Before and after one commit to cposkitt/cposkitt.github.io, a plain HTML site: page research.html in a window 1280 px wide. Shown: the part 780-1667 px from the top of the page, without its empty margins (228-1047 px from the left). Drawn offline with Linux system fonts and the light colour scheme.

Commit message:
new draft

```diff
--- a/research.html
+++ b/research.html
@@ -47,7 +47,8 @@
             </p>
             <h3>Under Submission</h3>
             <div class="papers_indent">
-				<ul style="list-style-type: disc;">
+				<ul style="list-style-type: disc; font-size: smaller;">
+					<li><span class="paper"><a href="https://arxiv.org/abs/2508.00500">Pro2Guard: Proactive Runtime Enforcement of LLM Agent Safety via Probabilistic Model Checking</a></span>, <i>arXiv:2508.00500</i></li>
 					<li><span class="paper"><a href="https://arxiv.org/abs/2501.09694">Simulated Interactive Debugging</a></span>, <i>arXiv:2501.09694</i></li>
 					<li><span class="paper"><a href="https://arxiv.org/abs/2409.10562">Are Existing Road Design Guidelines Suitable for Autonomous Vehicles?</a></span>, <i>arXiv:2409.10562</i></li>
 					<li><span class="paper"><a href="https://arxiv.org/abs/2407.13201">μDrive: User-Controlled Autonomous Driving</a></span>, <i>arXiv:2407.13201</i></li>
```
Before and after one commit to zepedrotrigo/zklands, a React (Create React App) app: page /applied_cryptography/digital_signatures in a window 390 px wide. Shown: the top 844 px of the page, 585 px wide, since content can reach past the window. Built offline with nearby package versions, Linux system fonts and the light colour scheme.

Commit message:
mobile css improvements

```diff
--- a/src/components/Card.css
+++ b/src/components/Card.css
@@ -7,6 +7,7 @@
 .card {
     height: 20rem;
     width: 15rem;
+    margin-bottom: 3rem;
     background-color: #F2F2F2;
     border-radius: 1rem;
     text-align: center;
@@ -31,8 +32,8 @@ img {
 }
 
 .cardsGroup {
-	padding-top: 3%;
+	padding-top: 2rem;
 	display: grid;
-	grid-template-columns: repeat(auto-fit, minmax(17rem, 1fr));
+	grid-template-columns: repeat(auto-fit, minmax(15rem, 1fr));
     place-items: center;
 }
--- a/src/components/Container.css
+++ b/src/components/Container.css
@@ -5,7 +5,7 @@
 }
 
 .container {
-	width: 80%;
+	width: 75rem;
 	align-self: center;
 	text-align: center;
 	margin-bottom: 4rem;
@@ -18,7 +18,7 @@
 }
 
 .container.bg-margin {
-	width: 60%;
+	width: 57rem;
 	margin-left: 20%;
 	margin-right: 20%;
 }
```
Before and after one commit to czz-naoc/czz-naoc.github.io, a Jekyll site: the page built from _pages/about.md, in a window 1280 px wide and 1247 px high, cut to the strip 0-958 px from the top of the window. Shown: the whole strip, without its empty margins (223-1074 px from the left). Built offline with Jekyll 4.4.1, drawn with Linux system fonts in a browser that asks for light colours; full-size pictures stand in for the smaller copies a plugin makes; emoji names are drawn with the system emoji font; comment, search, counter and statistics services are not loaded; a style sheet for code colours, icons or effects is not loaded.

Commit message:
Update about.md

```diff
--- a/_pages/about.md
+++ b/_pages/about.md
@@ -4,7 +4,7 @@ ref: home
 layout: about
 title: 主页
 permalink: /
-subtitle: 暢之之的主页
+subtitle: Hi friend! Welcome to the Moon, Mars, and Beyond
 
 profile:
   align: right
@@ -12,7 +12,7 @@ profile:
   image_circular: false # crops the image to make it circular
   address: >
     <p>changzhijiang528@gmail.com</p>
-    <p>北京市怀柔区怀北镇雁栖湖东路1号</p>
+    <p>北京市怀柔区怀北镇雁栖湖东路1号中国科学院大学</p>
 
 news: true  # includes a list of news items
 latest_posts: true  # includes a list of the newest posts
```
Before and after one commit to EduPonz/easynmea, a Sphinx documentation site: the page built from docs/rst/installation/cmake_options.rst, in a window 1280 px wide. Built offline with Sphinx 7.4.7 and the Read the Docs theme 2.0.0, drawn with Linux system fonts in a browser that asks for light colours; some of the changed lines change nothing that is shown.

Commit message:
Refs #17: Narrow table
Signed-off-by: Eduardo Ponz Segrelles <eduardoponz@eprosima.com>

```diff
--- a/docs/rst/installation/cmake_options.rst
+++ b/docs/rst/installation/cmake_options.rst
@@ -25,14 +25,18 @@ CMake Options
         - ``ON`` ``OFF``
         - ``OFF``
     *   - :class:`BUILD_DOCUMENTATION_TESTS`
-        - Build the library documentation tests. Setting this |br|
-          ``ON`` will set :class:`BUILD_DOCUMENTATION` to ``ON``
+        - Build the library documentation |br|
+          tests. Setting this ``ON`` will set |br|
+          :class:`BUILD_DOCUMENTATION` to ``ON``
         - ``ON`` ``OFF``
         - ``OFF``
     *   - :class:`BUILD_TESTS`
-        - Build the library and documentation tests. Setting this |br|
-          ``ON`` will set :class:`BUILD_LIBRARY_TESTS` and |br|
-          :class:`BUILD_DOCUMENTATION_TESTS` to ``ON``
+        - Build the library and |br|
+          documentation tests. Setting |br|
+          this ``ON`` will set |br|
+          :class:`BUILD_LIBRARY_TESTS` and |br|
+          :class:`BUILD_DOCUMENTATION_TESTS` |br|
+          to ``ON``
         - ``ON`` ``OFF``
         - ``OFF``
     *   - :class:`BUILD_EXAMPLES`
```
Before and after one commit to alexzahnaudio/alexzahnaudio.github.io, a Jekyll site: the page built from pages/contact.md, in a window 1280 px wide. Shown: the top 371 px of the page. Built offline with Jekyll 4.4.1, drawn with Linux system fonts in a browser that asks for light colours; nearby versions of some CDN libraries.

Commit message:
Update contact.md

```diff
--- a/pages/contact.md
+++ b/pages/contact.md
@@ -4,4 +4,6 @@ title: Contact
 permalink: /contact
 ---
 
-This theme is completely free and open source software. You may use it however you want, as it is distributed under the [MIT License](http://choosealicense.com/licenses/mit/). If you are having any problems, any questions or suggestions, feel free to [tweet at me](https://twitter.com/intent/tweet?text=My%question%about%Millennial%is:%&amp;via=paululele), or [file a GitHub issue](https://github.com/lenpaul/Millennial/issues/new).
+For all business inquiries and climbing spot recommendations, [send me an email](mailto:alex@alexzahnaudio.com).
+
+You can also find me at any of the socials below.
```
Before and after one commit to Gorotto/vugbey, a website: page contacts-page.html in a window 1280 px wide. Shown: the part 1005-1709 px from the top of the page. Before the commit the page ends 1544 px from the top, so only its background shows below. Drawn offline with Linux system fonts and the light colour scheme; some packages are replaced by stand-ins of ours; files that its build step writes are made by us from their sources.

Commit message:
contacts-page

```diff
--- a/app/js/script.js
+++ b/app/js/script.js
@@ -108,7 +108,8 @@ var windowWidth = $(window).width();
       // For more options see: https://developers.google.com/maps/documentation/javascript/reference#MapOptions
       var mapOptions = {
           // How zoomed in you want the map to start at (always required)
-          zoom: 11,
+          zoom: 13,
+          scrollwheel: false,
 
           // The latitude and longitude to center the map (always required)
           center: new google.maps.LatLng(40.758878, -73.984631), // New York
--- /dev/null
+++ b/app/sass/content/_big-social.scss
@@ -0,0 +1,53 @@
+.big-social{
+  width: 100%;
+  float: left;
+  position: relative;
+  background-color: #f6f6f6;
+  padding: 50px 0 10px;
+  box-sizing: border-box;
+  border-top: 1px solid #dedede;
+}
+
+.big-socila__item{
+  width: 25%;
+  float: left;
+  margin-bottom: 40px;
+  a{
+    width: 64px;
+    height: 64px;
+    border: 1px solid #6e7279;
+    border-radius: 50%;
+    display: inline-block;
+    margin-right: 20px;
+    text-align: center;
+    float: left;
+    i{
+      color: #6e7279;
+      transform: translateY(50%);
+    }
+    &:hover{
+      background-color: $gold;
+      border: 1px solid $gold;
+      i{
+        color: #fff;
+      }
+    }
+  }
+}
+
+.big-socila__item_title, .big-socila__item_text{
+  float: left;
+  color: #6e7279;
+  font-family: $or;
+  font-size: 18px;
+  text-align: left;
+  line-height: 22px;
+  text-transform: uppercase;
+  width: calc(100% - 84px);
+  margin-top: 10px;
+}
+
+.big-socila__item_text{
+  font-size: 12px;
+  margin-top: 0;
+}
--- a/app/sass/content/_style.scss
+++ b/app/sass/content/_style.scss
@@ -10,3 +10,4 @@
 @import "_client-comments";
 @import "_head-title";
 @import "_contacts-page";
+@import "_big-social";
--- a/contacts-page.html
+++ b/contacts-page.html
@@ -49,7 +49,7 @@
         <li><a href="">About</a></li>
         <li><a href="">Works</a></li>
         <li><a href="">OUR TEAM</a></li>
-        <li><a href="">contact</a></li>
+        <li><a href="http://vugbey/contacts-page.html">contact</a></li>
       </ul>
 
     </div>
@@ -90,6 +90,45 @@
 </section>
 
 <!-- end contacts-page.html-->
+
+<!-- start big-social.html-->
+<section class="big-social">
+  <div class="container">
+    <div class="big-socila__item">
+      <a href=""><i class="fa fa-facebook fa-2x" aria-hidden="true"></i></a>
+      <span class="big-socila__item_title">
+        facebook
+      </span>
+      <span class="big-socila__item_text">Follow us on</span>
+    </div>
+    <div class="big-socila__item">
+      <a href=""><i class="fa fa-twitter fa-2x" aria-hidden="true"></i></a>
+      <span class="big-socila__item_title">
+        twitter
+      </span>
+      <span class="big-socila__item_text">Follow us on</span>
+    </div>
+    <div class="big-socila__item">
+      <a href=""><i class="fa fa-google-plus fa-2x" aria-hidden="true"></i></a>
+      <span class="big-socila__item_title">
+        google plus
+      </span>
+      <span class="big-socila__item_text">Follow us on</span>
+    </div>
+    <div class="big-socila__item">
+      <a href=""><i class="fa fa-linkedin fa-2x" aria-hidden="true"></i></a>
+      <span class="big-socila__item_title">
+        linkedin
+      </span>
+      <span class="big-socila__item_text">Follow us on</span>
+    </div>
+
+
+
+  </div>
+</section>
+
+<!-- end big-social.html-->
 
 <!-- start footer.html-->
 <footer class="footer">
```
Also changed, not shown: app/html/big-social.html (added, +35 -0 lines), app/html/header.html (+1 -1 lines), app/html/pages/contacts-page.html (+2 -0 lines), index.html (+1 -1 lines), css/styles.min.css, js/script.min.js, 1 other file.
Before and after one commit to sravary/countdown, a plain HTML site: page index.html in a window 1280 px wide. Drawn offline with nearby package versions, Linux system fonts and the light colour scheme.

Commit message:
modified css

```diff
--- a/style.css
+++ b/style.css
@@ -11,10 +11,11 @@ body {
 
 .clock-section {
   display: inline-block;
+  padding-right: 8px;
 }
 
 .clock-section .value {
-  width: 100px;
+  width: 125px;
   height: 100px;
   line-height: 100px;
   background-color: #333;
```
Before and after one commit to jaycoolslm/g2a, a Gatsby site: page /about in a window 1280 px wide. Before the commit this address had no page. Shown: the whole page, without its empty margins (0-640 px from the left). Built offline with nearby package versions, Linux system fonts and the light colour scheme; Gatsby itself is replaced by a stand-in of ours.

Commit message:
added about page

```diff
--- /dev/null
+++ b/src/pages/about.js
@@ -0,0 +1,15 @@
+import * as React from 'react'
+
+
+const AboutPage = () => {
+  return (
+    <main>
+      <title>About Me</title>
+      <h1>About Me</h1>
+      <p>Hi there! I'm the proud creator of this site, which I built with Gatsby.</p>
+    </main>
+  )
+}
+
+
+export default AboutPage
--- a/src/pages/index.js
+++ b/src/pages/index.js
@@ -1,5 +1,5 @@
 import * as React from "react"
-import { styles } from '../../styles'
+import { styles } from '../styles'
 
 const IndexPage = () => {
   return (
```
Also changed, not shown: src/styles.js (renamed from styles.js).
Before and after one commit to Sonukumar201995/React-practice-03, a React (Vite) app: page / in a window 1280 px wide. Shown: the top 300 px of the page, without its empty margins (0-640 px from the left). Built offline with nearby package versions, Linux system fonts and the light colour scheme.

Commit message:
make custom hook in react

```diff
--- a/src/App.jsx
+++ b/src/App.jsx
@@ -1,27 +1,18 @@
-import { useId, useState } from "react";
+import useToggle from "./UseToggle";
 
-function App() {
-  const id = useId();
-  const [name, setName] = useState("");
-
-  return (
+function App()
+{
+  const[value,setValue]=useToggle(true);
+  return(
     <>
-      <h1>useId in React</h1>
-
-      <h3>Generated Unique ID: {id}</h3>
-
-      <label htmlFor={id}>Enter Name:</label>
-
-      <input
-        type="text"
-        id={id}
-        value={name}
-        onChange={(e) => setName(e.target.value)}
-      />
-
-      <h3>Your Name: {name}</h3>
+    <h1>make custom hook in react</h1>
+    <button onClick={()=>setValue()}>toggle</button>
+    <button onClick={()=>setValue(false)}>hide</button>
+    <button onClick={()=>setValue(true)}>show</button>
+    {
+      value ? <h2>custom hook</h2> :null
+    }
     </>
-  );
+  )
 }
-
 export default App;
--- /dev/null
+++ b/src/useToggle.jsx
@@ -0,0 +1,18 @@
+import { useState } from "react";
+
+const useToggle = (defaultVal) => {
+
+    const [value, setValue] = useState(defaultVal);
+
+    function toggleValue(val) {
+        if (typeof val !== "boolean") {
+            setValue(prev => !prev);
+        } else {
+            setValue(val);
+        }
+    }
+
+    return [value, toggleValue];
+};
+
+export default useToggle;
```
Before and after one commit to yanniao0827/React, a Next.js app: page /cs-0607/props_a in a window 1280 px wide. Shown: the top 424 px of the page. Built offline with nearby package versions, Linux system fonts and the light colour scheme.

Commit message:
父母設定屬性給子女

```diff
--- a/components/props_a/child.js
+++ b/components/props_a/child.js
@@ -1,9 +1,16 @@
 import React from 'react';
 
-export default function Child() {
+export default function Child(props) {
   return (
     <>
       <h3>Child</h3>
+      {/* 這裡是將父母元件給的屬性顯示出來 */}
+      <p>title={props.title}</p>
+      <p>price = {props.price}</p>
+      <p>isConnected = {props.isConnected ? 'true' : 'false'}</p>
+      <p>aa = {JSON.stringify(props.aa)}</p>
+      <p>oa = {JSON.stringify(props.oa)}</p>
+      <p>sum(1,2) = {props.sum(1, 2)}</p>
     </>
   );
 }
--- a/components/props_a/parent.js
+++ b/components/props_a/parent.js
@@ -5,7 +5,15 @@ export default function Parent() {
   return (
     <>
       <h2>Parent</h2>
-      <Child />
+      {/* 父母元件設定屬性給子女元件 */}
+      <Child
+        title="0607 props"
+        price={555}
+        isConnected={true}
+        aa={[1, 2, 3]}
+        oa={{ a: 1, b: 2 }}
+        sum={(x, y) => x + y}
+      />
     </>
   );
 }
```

----

▸ WHAT YOU SHOULD DO
Looking through the data above, copy out each line in which the string "https" occurs.

▸ WRITTEN SOLUTION
+					<li><span class="paper"><a href="https://arxiv.org/abs/2508.00500">Pro2Guard: Proactive Runtime Enforcement of LLM Agent Safety via Probabilistic Model Checking</a></span>, <i>arXiv:2508.00500</i></li>
 					<li><span class="paper"><a href="https://arxiv.org/abs/2501.09694">Simulated Interactive Debugging</a></span>, <i>arXiv:2501.09694</i></li>
 					<li><span class="paper"><a href="https://arxiv.org/abs/2409.10562">Are Existing Road Design Guidelines Suitable for Autonomous Vehicles?</a></span>, <i>arXiv:2409.10562</i></li>
 					<li><span class="paper"><a href="https://arxiv.org/abs/2407.13201">μDrive: User-Controlled Autonomous Driving</a></span>, <i>arXiv:2407.13201</i></li>
-This theme is completely free and open source software. You may use it however you want, as it is distributed under the [MIT License](http://choosealicense.com/licenses/mit/). If you are having any problems, any questions or suggestions, feel free to [tweet at me](https://twitter.com/intent/tweet?text=My%question%about%Millennial%is:%&amp;via=paululele), or [file a GitHub issue](https://github.com/lenpaul/Millennial/issues/new).
       // For more options see: https://developers.google.com/maps/documentation/javascript/reference#MapOptions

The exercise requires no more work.